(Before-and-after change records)
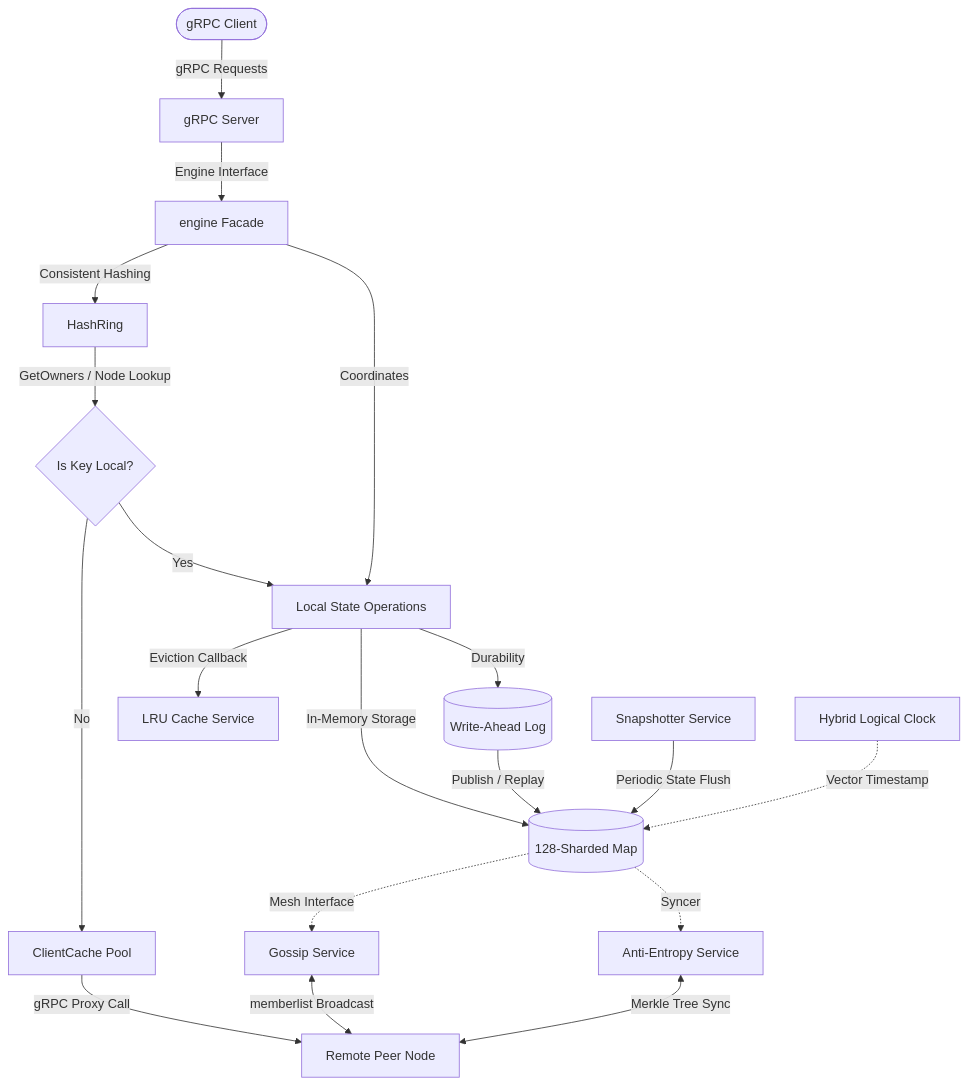
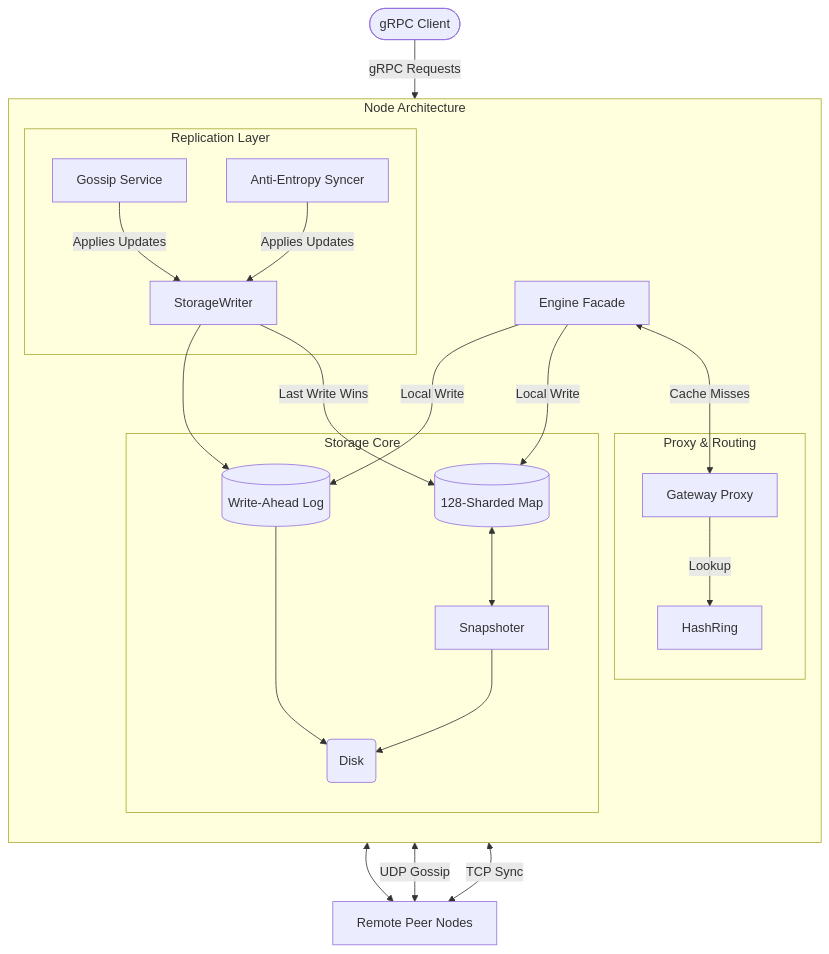
One commit to RoseWrightdev/dkv changed the first of 3 diagrams in README.md. Above: the diagram before and after it, drawn with Mermaid. The commit also changed other lines of this file, not shown here.

Commit message:
docs: update architecture diagrams and workflows in README.md

````diff
--- a/README.md
+++ b/README.md
@@ -19,33 +19,44 @@
 ```mermaid
 flowchart TD
-    Client([gRPC Client]) -->|gRPC Requests| Server[gRPC Server]
-    Server -->|Engine Interface| Engine[engine Facade]
+    Client([gRPC Client]) -->|gRPC Requests| Engine[Engine Facade]
     
-    %% Routing Decisions
-    Engine -->|Consistent Hashing| Ring[HashRing]
-    Ring -->|GetOwners / Node Lookup| OwnerCheck{Is Key Local?}
+    subgraph DKVNode[Node Architecture]
+        direction TB
+        
+        subgraph Storage[Storage Core]
+            Disk(Disk)
+            Snapshot[Snapshoter]
+            WAL[(Write-Ahead Log)]
+            ShardedMap[(128-Sharded Map)]
+        end
+        
+        subgraph Routing[Proxy & Routing]
+            Gateway[Gateway Proxy]
+            Ring[HashRing]
+        end
+        
+        subgraph Replication[Replication Layer]
+            Gossip[Gossip Service]
+            Syncer[Anti-Entropy Syncer]
+            Writer[StorageWriter]
+        end
+        
+        %% Internal Data Flow
+        WAL --> Disk
+        Snapshot --> Disk
+        ShardedMap <--> Snapshot
+        Engine -->|Local Write| WAL
+        Engine -->|Local Write| ShardedMap
+        Engine <-->|Cache Misses| Gateway
+        Gateway -->|Lookup| Ring
+        Gossip -->|Applies Updates| Writer
+        Syncer -->|Applies Updates| Writer
+        Writer --> WAL
+        Writer -->|Last Write Wins| ShardedMap
+    end
     
-    %% Proxy path
-    OwnerCheck -->|No| ClientCache[ClientCache Pool]
-    ClientCache -->|gRPC Proxy Call| PeerNode[Remote Peer Node]
-    
-    %% Local Path
-    OwnerCheck -->|Yes| LocalStore[Local State Operations]
-    Engine -->|Coordinates| LocalStore
-    
-    %% Storage Core Stack (Vertically Aligned)
-    LocalStore -->|Durability| WAL[(Write-Ahead Log)]
-    LocalStore -->|In-Memory Storage| MemMap[(128-Sharded Map)]
-    LocalStore -->|Eviction Callback| LRU[LRU Cache Service]
-    
-    WAL -->|Publish / Replay| MemMap
-    Snapshot[Snapshotter Service] -->|Periodic State Flush| MemMap
-    HLC[Hybrid Logical Clock] -.->|Vector Timestamp| MemMap
-    
-    %% Replication & AE
-    MemMap -.->|Mesh Interface| Gossip[Gossip Service]
-    MemMap -.->|Syncer| AE[Anti-Entropy Service]
-    
-    Gossip <-->|memberlist Broadcast| PeerNode
-    AE <-->|Merkle Tree Sync| PeerNode
+    %% External Network Flow
+    Gateway <--> PeerNode[Remote Peer Nodes]
+    Gossip <-->|UDP Gossip| PeerNode
+    Syncer <-->|TCP Sync| PeerNode
 ```
````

» WHAT YOU NEED TO DO
Among the entries above, which lines include "PeerNode"? List them all.

» EXERCISE OUTPUT
-    ClientCache -->|gRPC Proxy Call| PeerNode[Remote Peer Node]
-    Gossip <-->|memberlist Broadcast| PeerNode
-    AE <-->|Merkle Tree Sync| PeerNode
+    Gateway <--> PeerNode[Remote Peer Nodes]
+    Gossip <-->|UDP Gossip| PeerNode
+    Syncer <-->|TCP Sync| PeerNode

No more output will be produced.